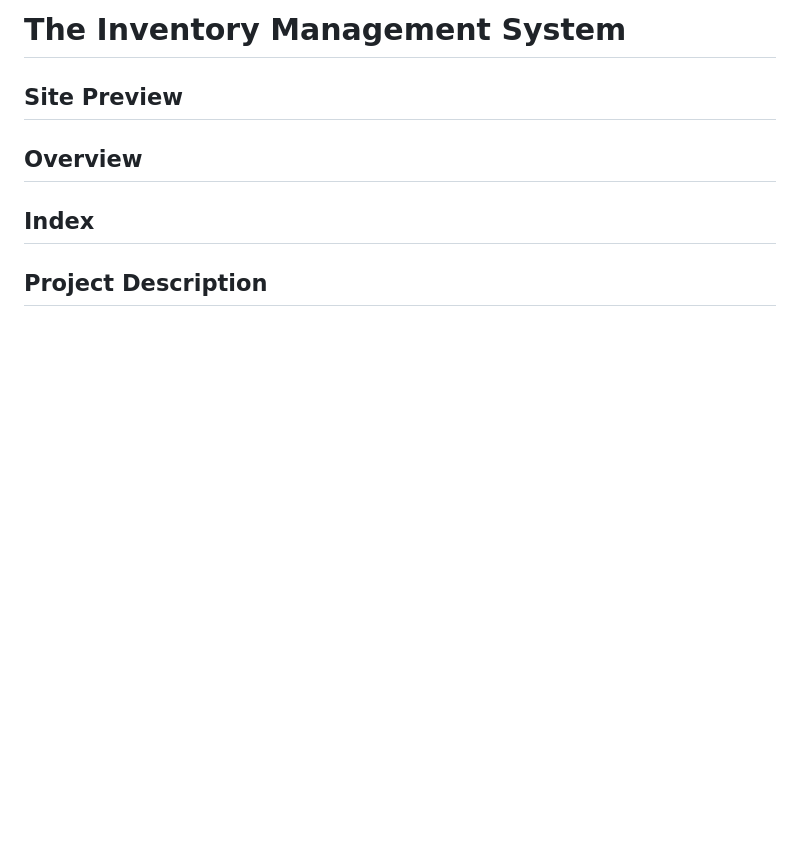
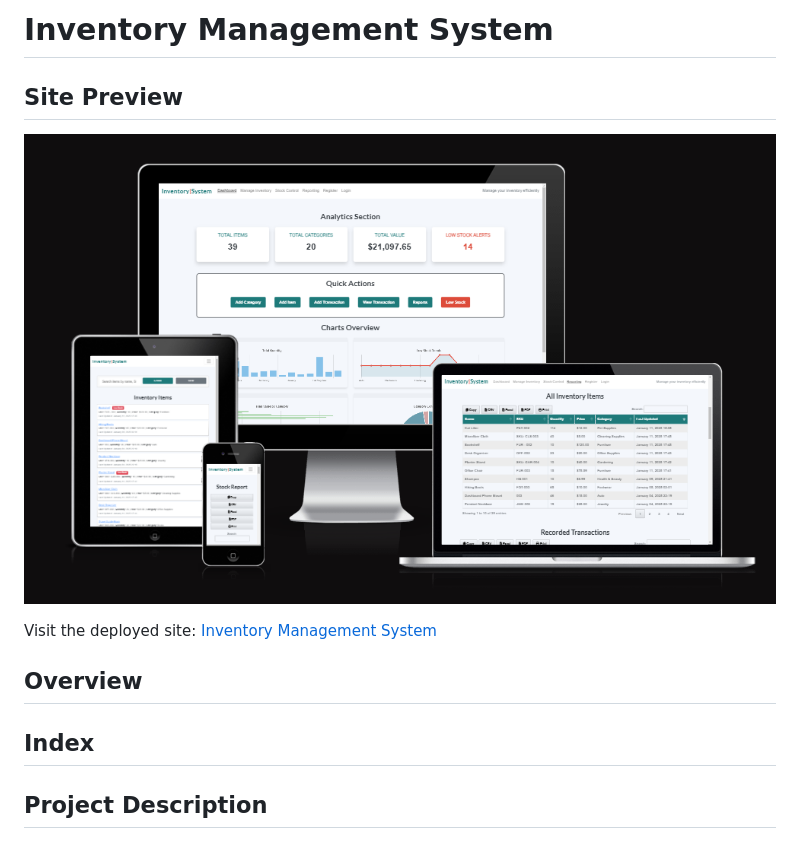
Before and after one commit to KatVolkova/inventory-management-system, a Markdown page: README.md, the part around the change. GitHub-like rendering; pictures changed too: documentation/site_overview.png (added); blank space fills up the shorter version.

Commit message:
Add site overview screenshot for overview section

```diff
--- a/README.md
+++ b/README.md
@@ -1,5 +1,8 @@
-# The Inventory Management System
+# Inventory Management System
 ## Site Preview
+![Inventory Management System website shown on a variety of screen sizes](documentation/site_overview.png)
+
+Visit the deployed site: [Inventory Management System](https://github.com/KatVolkova/inventory-management-system)
 
 
 ## Overview
```
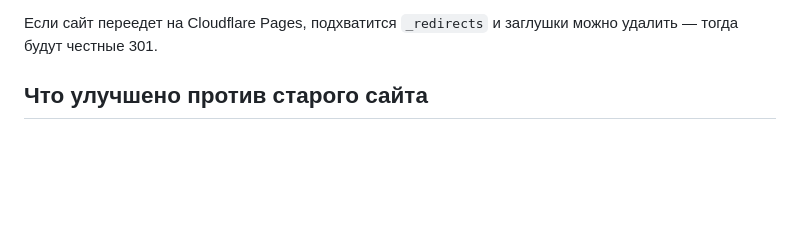
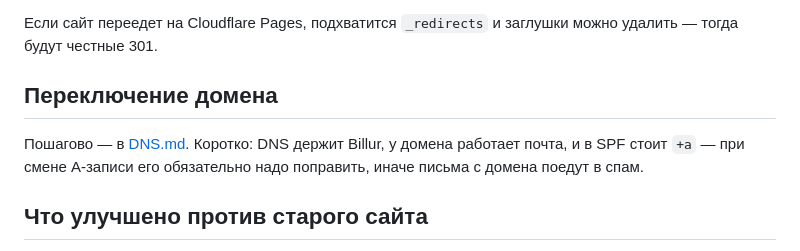
Before and after one commit to zvezdotank/gpn-oil.uz, a Markdown page: README.md, the part around the change. Rendered like a GitHub page; blank space fills up the shorter version.

```diff
--- a/README.md
+++ b/README.md
@@ -62,6 +62,12 @@ Instagram: [@gpn_oil.uz](https://instagram.com/gpn_oil.uz).
 
 Если сайт переедет на Cloudflare Pages, подхватится `_redirects` и заглушки
 можно удалить — тогда будут честные 301.
+
+## Переключение домена
+
+Пошагово — в [DNS.md](DNS.md). Коротко: DNS держит Billur, у домена работает
+почта, и в SPF стоит `+a` — при смене A-записи его обязательно надо поправить,
+иначе письма с домена поедут в спам.
 
 ## Что улучшено против старого сайта
 
```
Also changed, not shown: DNS.md (added, +111 -0 lines).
________________
_Work request_
Search the entries above for lines containing the word "around", and copy each one.

_Solution for this task_
Before and after one commit to KatVolkova/inventory-management-system, a Markdown page: README.md, the part around the change. GitHub-like rendering; pictures changed too: documentation/site_overview.png (added); blank space fills up the shorter version.
Before and after one commit to zvezdotank/gpn-oil.uz, a Markdown page: README.md, the part around the change. Rendered like a GitHub page; blank space fills up the shorter version.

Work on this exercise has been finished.